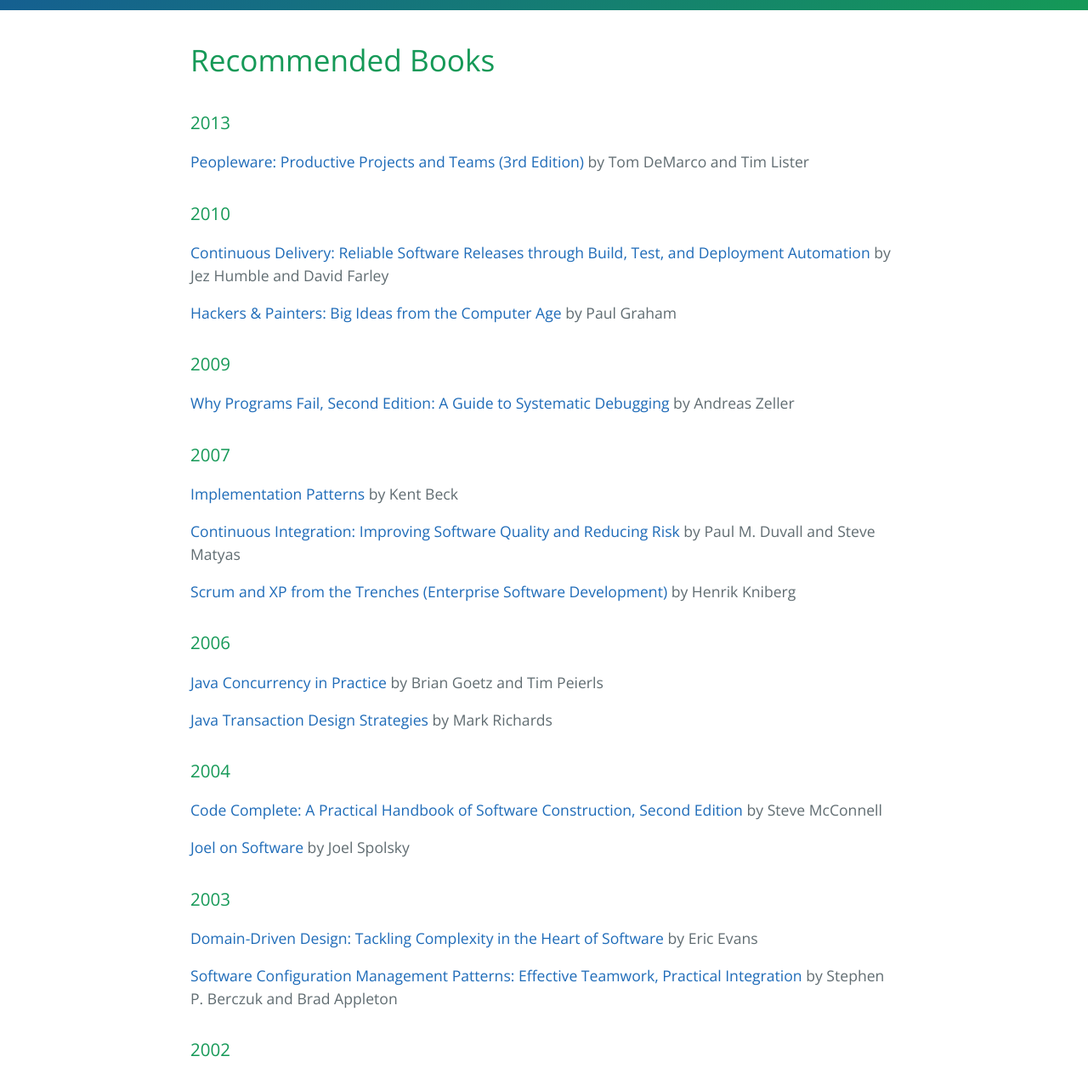
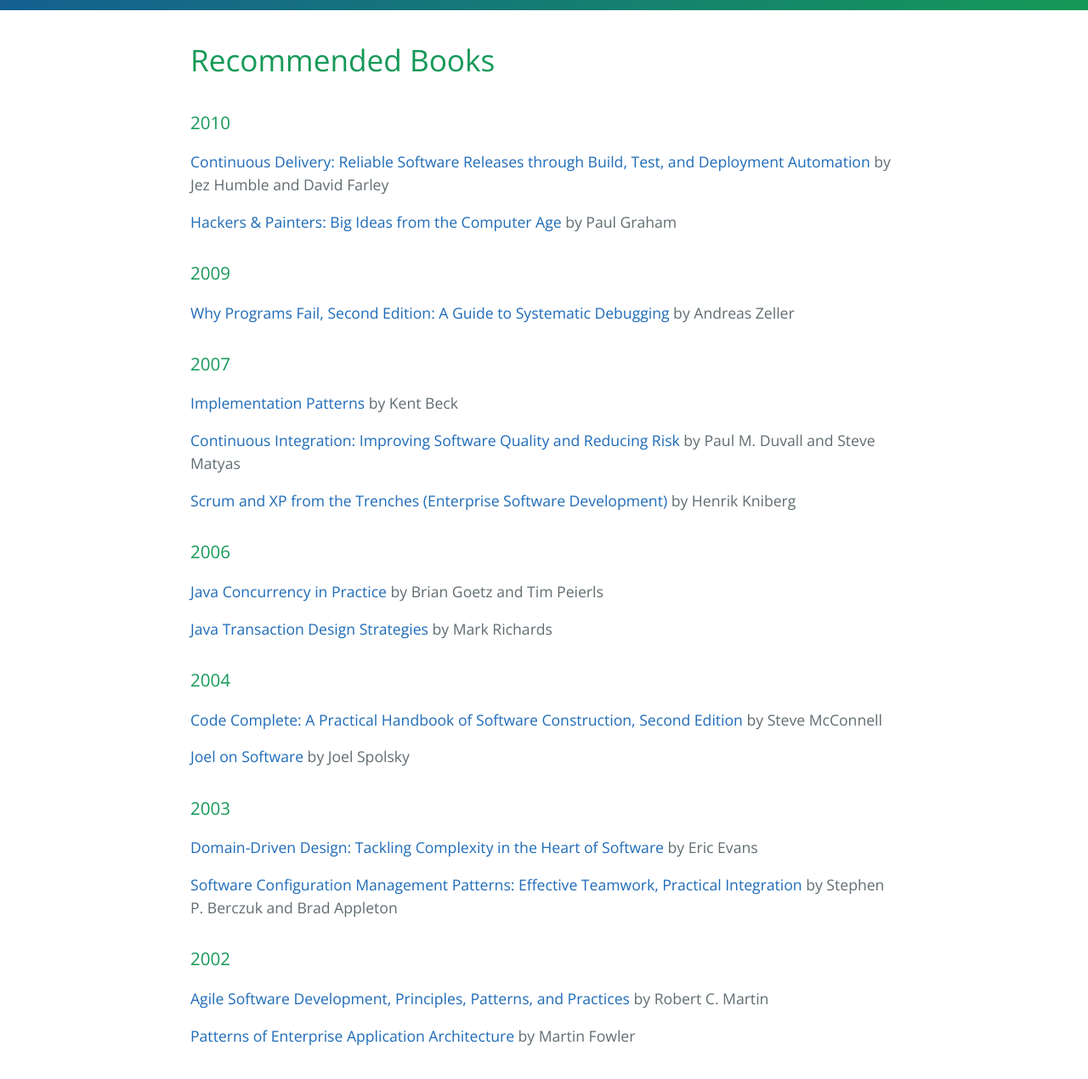
Before and after one commit to parkerwy/parkerwy.github.io, a Jekyll site: the page built from books.markdown, in a window 1280 px wide and 1400 px high, scrolled down 194 px, cut to the strip 130-1400 px from the top of the window. Shown: the whole strip at 85% size. Built offline with Jekyll 4.4.1, drawn with Linux system fonts in a browser that asks for light colours; some of the changed text lies outside the part shown.

Commit message:
Update books.markdown

```diff
--- a/books.markdown
+++ b/books.markdown
@@ -4,10 +4,6 @@
 ---
 
 # Recommended Books
-
-### 2013
-
-[Peopleware: Productive Projects and Teams (3rd Edition)](https://www.amazon.com/Peopleware-Productive-Projects-Teams-3rd/dp/0321934113) by Tom DeMarco and Tim Lister
 
 ### 2010
 
```
Also changed, not shown: other parts of books.markdown (+2 -0 lines).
☆ ☆ ☆ ☆
Leave the images aside and retype each line of the listing above exactly.

Before and after one commit to parkerwy/parkerwy.github.io, a Jekyll site: the page built from books.markdown, in a window 1280 px wide and 1400 px high, scrolled down 194 px, cut to the strip 130-1400 px from the top of the window. Shown: the whole strip at 85% size. Built offline with Jekyll 4.4.1, drawn with Linux system fonts in a browser that asks for light colours; some of the changed text lies outside the part shown.

Commit message:
Update books.markdown

```diff
--- a/books.markdown
+++ b/books.markdown
@@ -4,10 +4,6 @@
 ---
 
 # Recommended Books
-
-### 2013
-
-[Peopleware: Productive Projects and Teams (3rd Edition)](https://www.amazon.com/Peopleware-Productive-Projects-Teams-3rd/dp/0321934113) by Tom DeMarco and Tim Lister
 
 ### 2010
 
```
Also changed, not shown: other parts of books.markdown (+2 -0 lines).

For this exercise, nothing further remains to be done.